Three Kurosawa films, a late 40’s classic and a Best Actor performance…..
Dodes’Ka-Den – 7.5/10 (An essential film from the late period of one of cinemas true masters Akira Kurosawa. His first shot in color, this film examines the struggles of people living in the slums in the outskirts of Tokyo. Each person in the film has their own dreams and ideas on how to make it through the hard times including a father and son who both have vivid images of how their house would look and a young man who imagines every day that he is driving a train. This film is very different in tone but is still strikingly Kurosawa at the heart as each characters story unravels. I wouldn’t recommend starting with this film if it is your first viewing of his work, but would recommend it to those who will take the time and read about all that happened just before, during and after the filming of this movie.)

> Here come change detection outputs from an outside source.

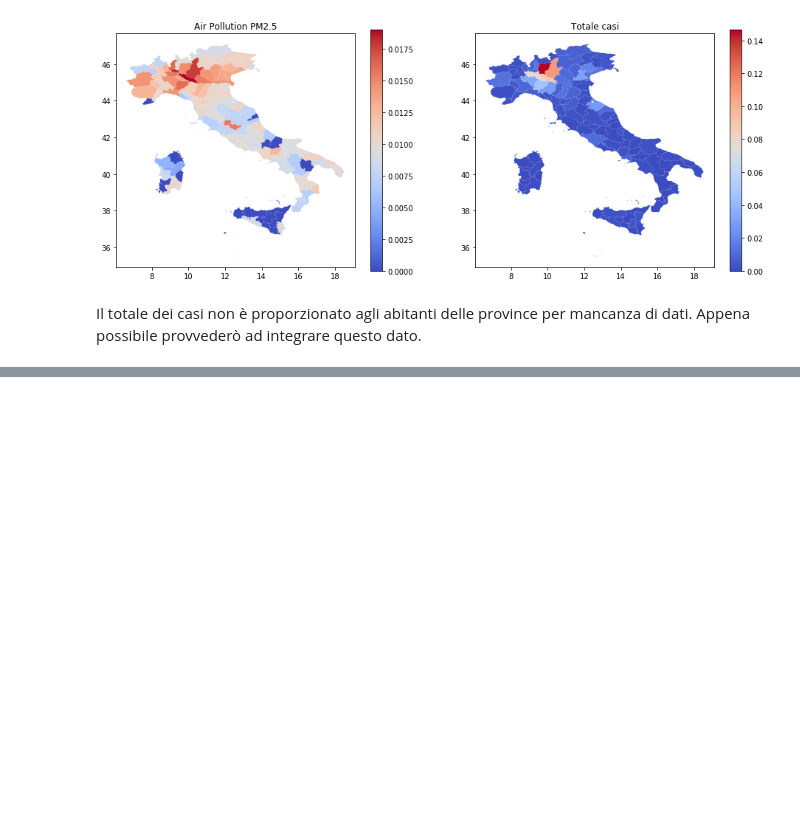
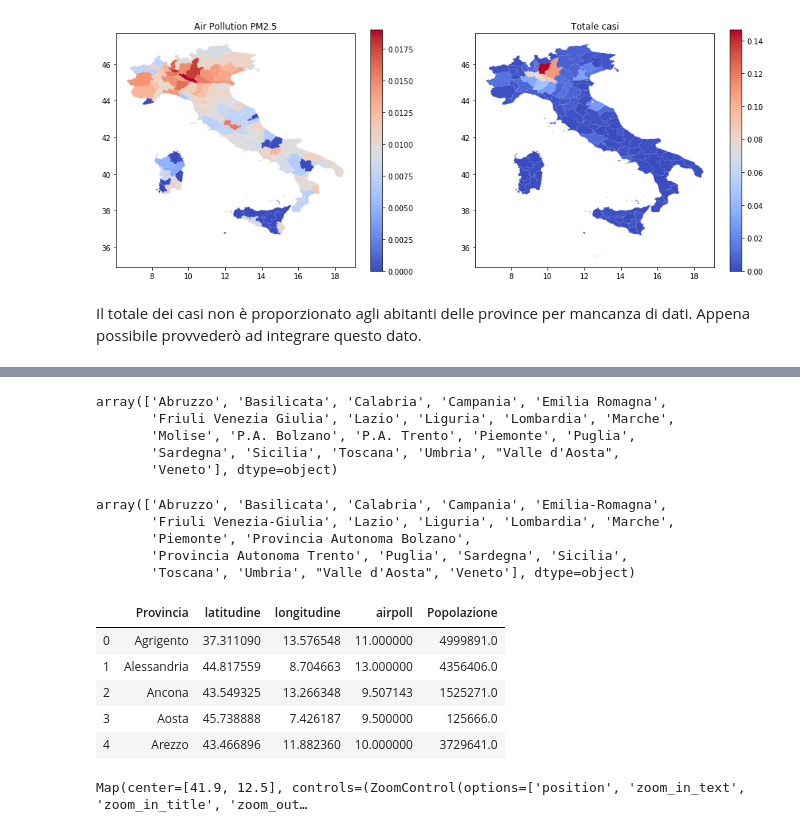
Before and after one commit to andreapas79/COVID-19, a Jupyter notebook: making_main_table.ipynb, the cells around one changed output, grey strips where cells are left out. Drawn from its saved outputs; the diff is of its cells as text; code cells hidden in the pictures; blank space fills up the shorter version.

```diff
--- a/making_main_table.ipynb
+++ b/making_main_table.ipynb
@@ -326,0 +354,45 @@ Il totale dei casi non è proporzionato agli abitanti delle province per mancanz
+# %%
+ap_prov = pd.read_excel('Data/air_pollution_data/Tabella 2.xlsx', header=1)
+df_demo = pd.read_csv('df_demo.csv',index_col=0)
+# %%
+df_demo.sort_values('denominazione_regione')['denominazione_regione'].unique()
+# %% [output]
+array(['Abruzzo', 'Basilicata', 'Calabria', 'Campania', 'Emilia Romagna',
+       'Friuli Venezia Giulia', 'Lazio', 'Liguria', 'Lombardia', 'Marche',
+       'Molise', 'P.A. Bolzano', 'P.A. Trento', 'Piemonte', 'Puglia',
+       'Sardegna', 'Sicilia', 'Toscana', 'Umbria', "Valle d'Aosta",
+       'Veneto'], dtype=object)
+# %%
+ap_prov.sort_values('Regione')['Regione'].unique()
+# %% [output]
+array(['Abruzzo', 'Basilicata', 'Calabria', 'Campania', 'Emilia-Romagna',
+       'Friuli Venezia-Giulia', 'Lazio', 'Liguria', 'Lombardia', 'Marche',
+       'Piemonte', 'Provincia Autonoma Bolzano',
+       'Provincia Autonoma Trento', 'Puglia', 'Sardegna', 'Sicilia',
+       'Toscana', 'Umbria', "Valle d'Aosta", 'Veneto'], dtype=object)
+# %%
+ap_prov.loc[ap_prov.Regione=='Emilia-Romagna','Regione'] = 'Emilia Romagna'
+ap_prov.loc[ap_prov.Regione=='Friuli Venezia-Giulia','Regione'] = 'Friuli Venezia Giulia'
+ap_prov.loc[ap_prov.Regione=='Provincia Autonoma Bolzano','Regione'] = 'P.A. Bolzano'
+ap_prov.loc[ap_prov.Regione=='Provincia Autonoma Trento','Regione'] = 'P.A. Trento'
+# %%
+ap_prov = ap_prov.merge(df_demo, how='left', left_on='Regione', right_on='denominazione_regione')
+# %%
+ap_prov[ap_prov['50° percentile1 [µg/m3]'].str.contains('-', na=False)]
+ap_prov.drop(ap_prov[ap_prov['50° percentile1 [µg/m3]']=='-'].index, inplace=True)
+ap_prov['50° percentile1 [µg/m3]']=pd.to_numeric(ap_prov['50° percentile1 [µg/m3]'])
+df = ap_prov.groupby(by='Provincia').median()
+df.columns = ['Region_id', 'Province_id', 'Municipality_id', 'Observation_id',
+       'Station_code', 'airpoll', 'Numero di dati validi', 'Popolazione']
+df.reset_index(inplace=True)
+# %%
+coord_prov = pd.read_json('Lib/province_lat_lon.json')
+llprov = df.merge(coord_prov, how='left', left_on='Provincia', right_on='nome').loc[: , ['Provincia', 'latitudine', 'longitudine', 'airpoll', 'Popolazione']]
+llprov.head()
+# %% [output]
+|  | Provincia | latitudine | longitudine | airpoll | Popolazione |
+| 0 | Agrigento | 37.311090 | 13.576548 | 11.000000 | 4999891.0 |
+| 1 | Alessandria | 44.817559 | 8.704663 | 13.000000 | 4356406.0 |
+| 2 | Ancona | 43.549325 | 13.266348 | 9.507143 | 1525271.0 |
+| 3 | Aosta | 45.738888 | 7.426187 | 9.500000 | 125666.0 |
+| 4 | Arezzo | 43.466896 | 11.882360 | 10.000000 | 3729641.0 |
@@ -326,0 +409,9 @@ Il totale dei casi non è proporzionato agli abitanti delle province per mancanz
+# %%
+geo_json = GeoJSON(data=data, style = {'color': 'green', 'opacity':1, 'weight':0.5, 'dashArray':'2', 'fillOpacity':0.1})
+m.add_layer(geo_json)
+m.add_layer(heatmap)
+m.layout.height='700px'
+
+m
+# %% [output]
+Map(center=[41.9, 12.5], controls=(ZoomControl(options=['position', 'zoom_in_text', 'zoom_in_title', 'zoom_out…
```
Also changed, not shown: parts of 8 cells of this notebook.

Ran – 9.0/10 (I have had a fondness for Kurosawa’s non-samurai films lately, but this movie was a great return to his bread and butter. Ran is Kurosawa’s take on Shakespeare’s “King Lear” and his take is brilliant. To what lengths will a father go to maintain his family, keep his pride and ultimately what sacrifices will each character have to make before the last drop of blood is shed. This is Kurosawa’s last epic film and it is in brilliant surreal color and of grand scale. A must watch for cinephiles.)
No Regrets For Our Youth – 6.5/10 (Part of Criterion’s “Postwar Kurosawa” collection this film reflects a director still finding his way after the end of WW II. A very human piece, the film follows the transformation of a young woman from one side of life in a quiet conservative home to fully blossoming in her finding life for herself. The film struggles a little with pacing as there are one too many insignificant scenes that take away from the story, but the core is very solid.)

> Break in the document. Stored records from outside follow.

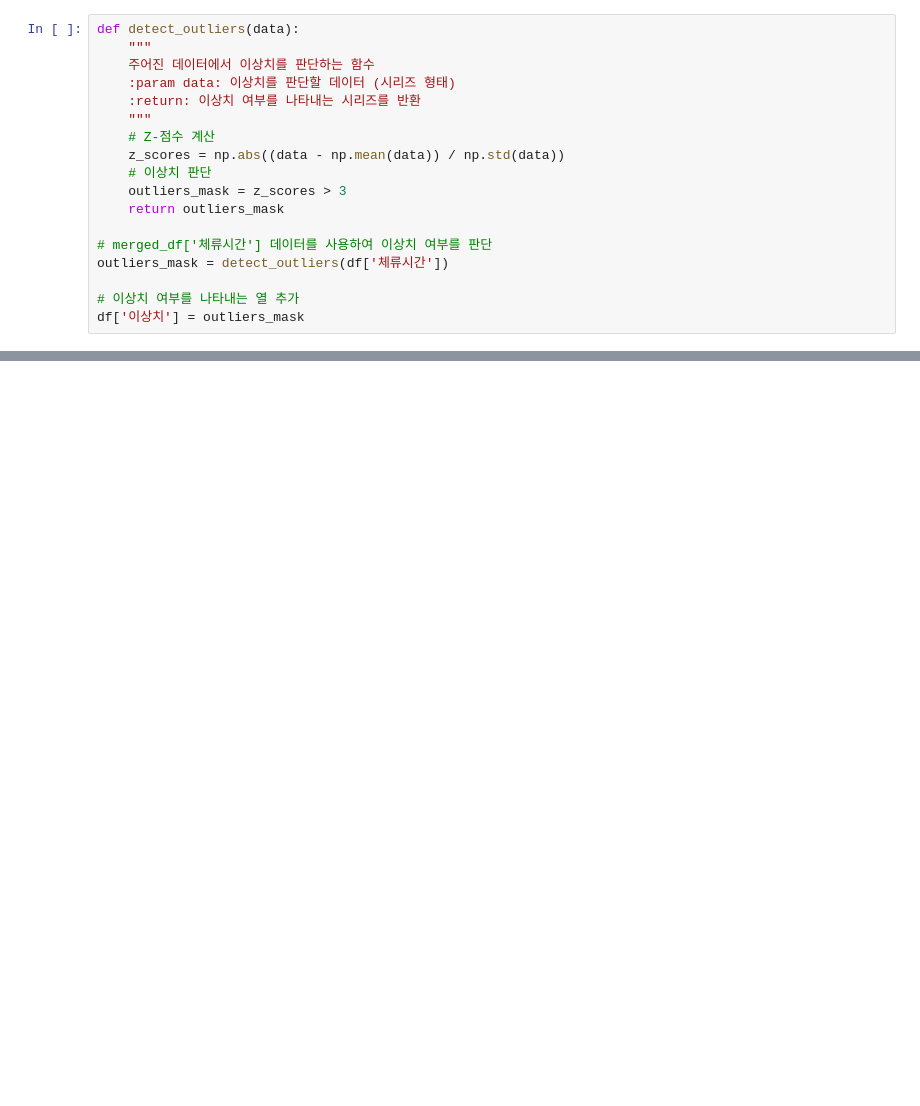
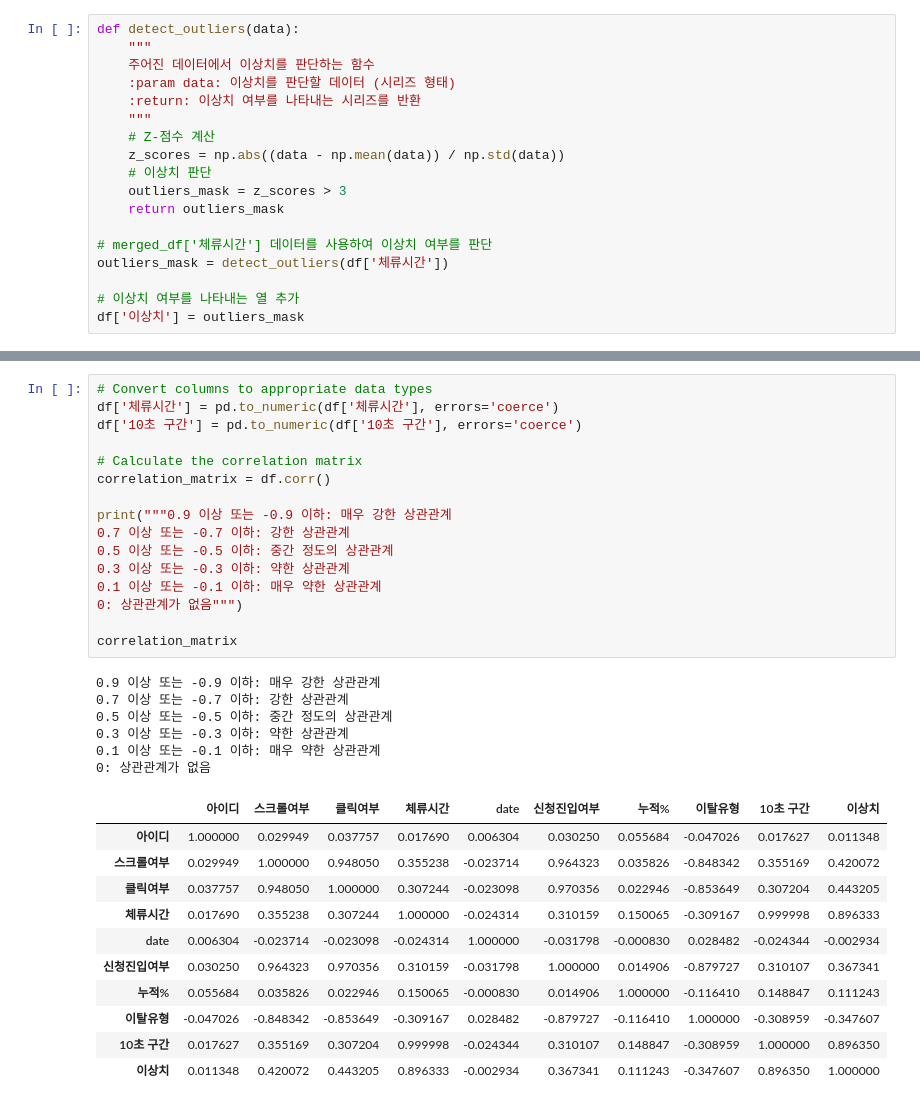
Before and after one commit to kang00111/funnel_test, a Jupyter notebook: 4월 투어 정리/20240429_4월 투어 정리_로셜 랜딩페이지 전환자 행동분석.ipynb, the cells around one changed output, grey strips where cells are left out. Cells and saved outputs as stored; diff of their text form; blank space fills up the shorter version.

```diff
--- a/4월 투어 정리/20240429_4월 투어 정리_로셜 랜딩페이지 전환자 행동분석.ipynb
+++ b/4월 투어 정리/20240429_4월 투어 정리_로셜 랜딩페이지 전환자 행동분석.ipynb
@@ -226,0 +146,34 @@ print("모든 엑셀 파일을 합쳐서 merged_data.xlsx로 저장되었습니
+# %%
+# Convert columns to appropriate data types
+df['체류시간'] = pd.to_numeric(df['체류시간'], errors='coerce')
+df['10초 구간'] = pd.to_numeric(df['10초 구간'], errors='coerce')
+
+# Calculate the correlation matrix
+correlation_matrix = df.corr()
+
+print("""0.9 이상 또는 -0.9 이하: 매우 강한 상관관계
+0.7 이상 또는 -0.7 이하: 강한 상관관계
+0.5 이상 또는 -0.5 이하: 중간 정도의 상관관계
+0.3 이상 또는 -0.3 이하: 약한 상관관계
+0.1 이상 또는 -0.1 이하: 매우 약한 상관관계
+0: 상관관계가 없음""")
+
+correlation_matrix
+# %% [output]
+0.9 이상 또는 -0.9 이하: 매우 강한 상관관계
+0.7 이상 또는 -0.7 이하: 강한 상관관계
+0.5 이상 또는 -0.5 이하: 중간 정도의 상관관계
+0.3 이상 또는 -0.3 이하: 약한 상관관계
+0.1 이상 또는 -0.1 이하: 매우 약한 상관관계
+0: 상관관계가 없음
+|  | 아이디 | 스크롤여부 | 클릭여부 | 체류시간 | date | 신청진입여부 | 누적% | 이탈유형 | 10초 구간 | 이상치 |
+| 아이디 | 1.000000 | 0.029949 | 0.037757 | 0.017690 | 0.006304 | 0.030250 | 0.055684 | -0.047026 | 0.017627 | 0.011348 |
+| 스크롤여부 | 0.029949 | 1.000000 | 0.948050 | 0.355238 | -0.023714 | 0.964323 | 0.035826 | -0.848342 | 0.355169 | 0.420072 |
+| 클릭여부 | 0.037757 | 0.948050 | 1.000000 | 0.307244 | -0.023098 | 0.970356 | 0.022946 | -0.853649 | 0.307204 | 0.443205 |
+| 체류시간 | 0.017690 | 0.355238 | 0.307244 | 1.000000 | -0.024314 | 0.310159 | 0.150065 | -0.309167 | 0.999998 | 0.896333 |
+| date | 0.006304 | -0.023714 | -0.023098 | -0.024314 | 1.000000 | -0.031798 | -0.000830 | 0.028482 | -0.024344 | -0.002934 |
+| 신청진입여부 | 0.030250 | 0.964323 | 0.970356 | 0.310159 | -0.031798 | 1.000000 | 0.014906 | -0.879727 | 0.310107 | 0.367341 |
+| 누적% | 0.055684 | 0.035826 | 0.022946 | 0.150065 | -0.000830 | 0.014906 | 1.000000 | -0.116410 | 0.148847 | 0.111243 |
+| 이탈유형 | -0.047026 | -0.848342 | -0.853649 | -0.309167 | 0.028482 | -0.879727 | -0.116410 | 1.000000 | -0.308959 | -0.347607 |
+| 10초 구간 | 0.017627 | 0.355169 | 0.307204 | 0.999998 | -0.024344 | 0.310107 | 0.148847 | -0.308959 | 1.000000 | 0.896350 |
+| 이상치 | 0.011348 | 0.420072 | 0.443205 | 0.896333 | -0.002934 | 0.367341 | 0.111243 | -0.347607 | 0.896350 | 1.000000 |
```
Also changed, not shown: parts of 25 cells of this notebook, 2 other files.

The Bicycle Thief – 6.5/10 (1948 cinema classic that depicts post WW II depression in Italy and the great lengths a man will go to get his stolen bicycle back so that he can get back to providing for his family. This film failed to make an emotional impact on me as I never felt a connection to the struggle. It seemed like a little bit of a flimsy premise to spend so much time looking for one bicycle when they all looked the same. While I understand the importance of the bicycle to his families well being, I just never felt that close relationship with his life. Chalk it up to me being crabby but this film was mild entertainment.)

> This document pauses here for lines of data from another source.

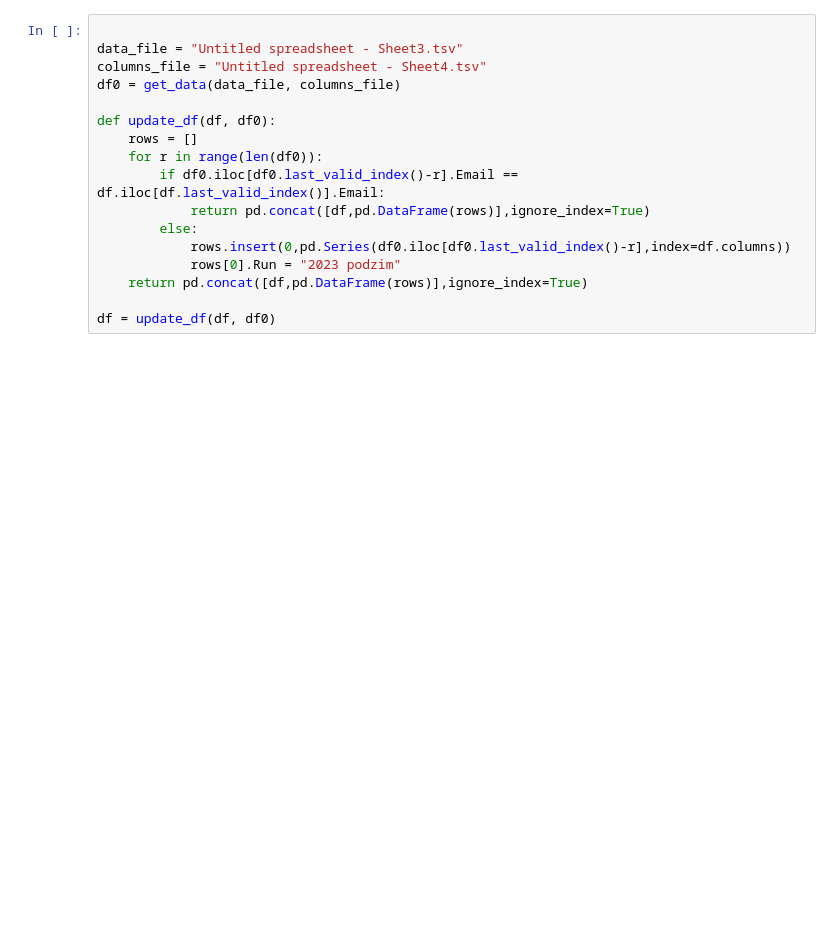
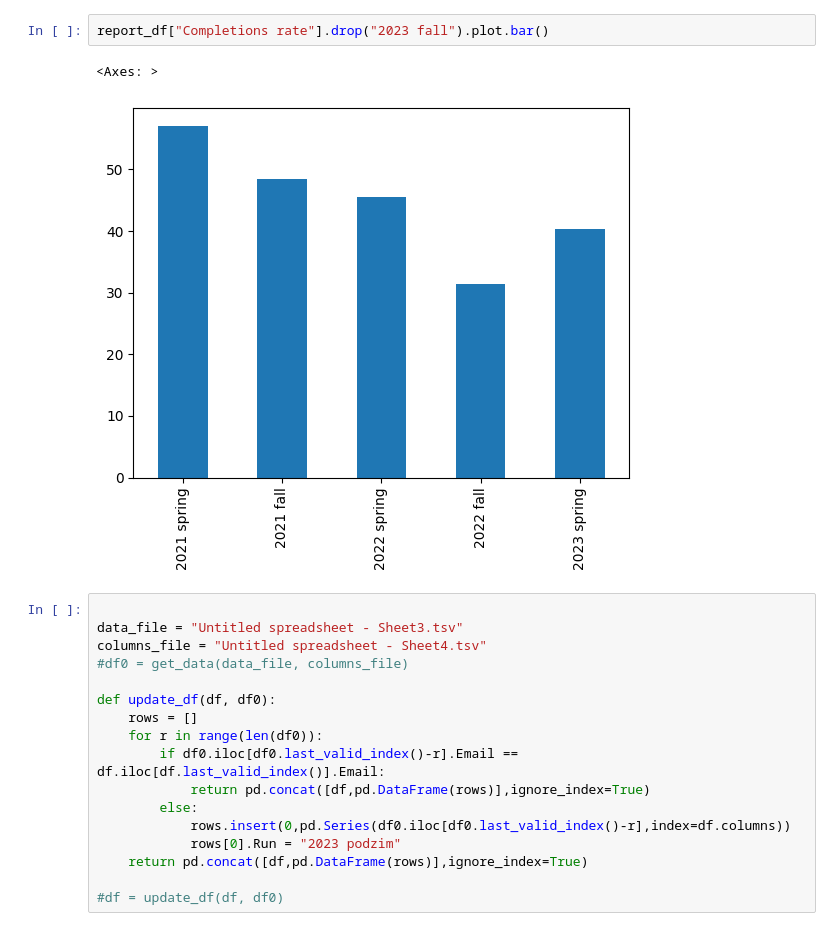
Before and after one commit to GPT-4I/evals, a Jupyter notebook: data.ipynb, the cells around one changed output. Cells and saved outputs as stored; diff of their text form; blank space fills up the shorter version.

```diff
--- a/data.ipynb
+++ b/data.ipynb
@@ -92,8 +83,13 @@ past_runs
+# %%
+report_df["Completions rate"].drop("2023 fall").plot.bar()
+# %% [output]
+<Axes: >
+[figure, added]
 # %%
 
 data_file = "Untitled spreadsheet - Sheet3.tsv"
 columns_file = "Untitled spreadsheet - Sheet4.tsv"
-df0 = get_data(data_file, columns_file)
+#df0 = get_data(data_file, columns_file)
 
 def update_df(df, df0):
     rows = []
@@ -105,4 +101,4 @@ def update_df(df, df0):
             rows[0].Run = "2023 podzim"
     return pd.concat([df,pd.DataFrame(rows)],ignore_index=True)
 
-df = update_df(df, df0)
+#df = update_df(df, df0)
```
Also changed, not shown: parts of 9 cells of this notebook.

My Left Foot – 8.5/10 (I am sorry Christy Brown, for taking this long to see your movie. Daniel Day Lewis gave a hell of a performance as the lead character Christy Brown who suffers from cerebral palsy and only has total control of his left foot. A young Christy is branded mentally disabled because of his condition and he struggles to prove to everyone that he is mentally able despite his appearance. His emotion is poured into his painting and as a viewer you are emotionally ravaged as you watch him stumble to find love outside of his family. The ending of this film is the only reason I have not rated it higher, it felt a little cheesy with the way it is presented, but that minor flaw can’t shadow a great film.)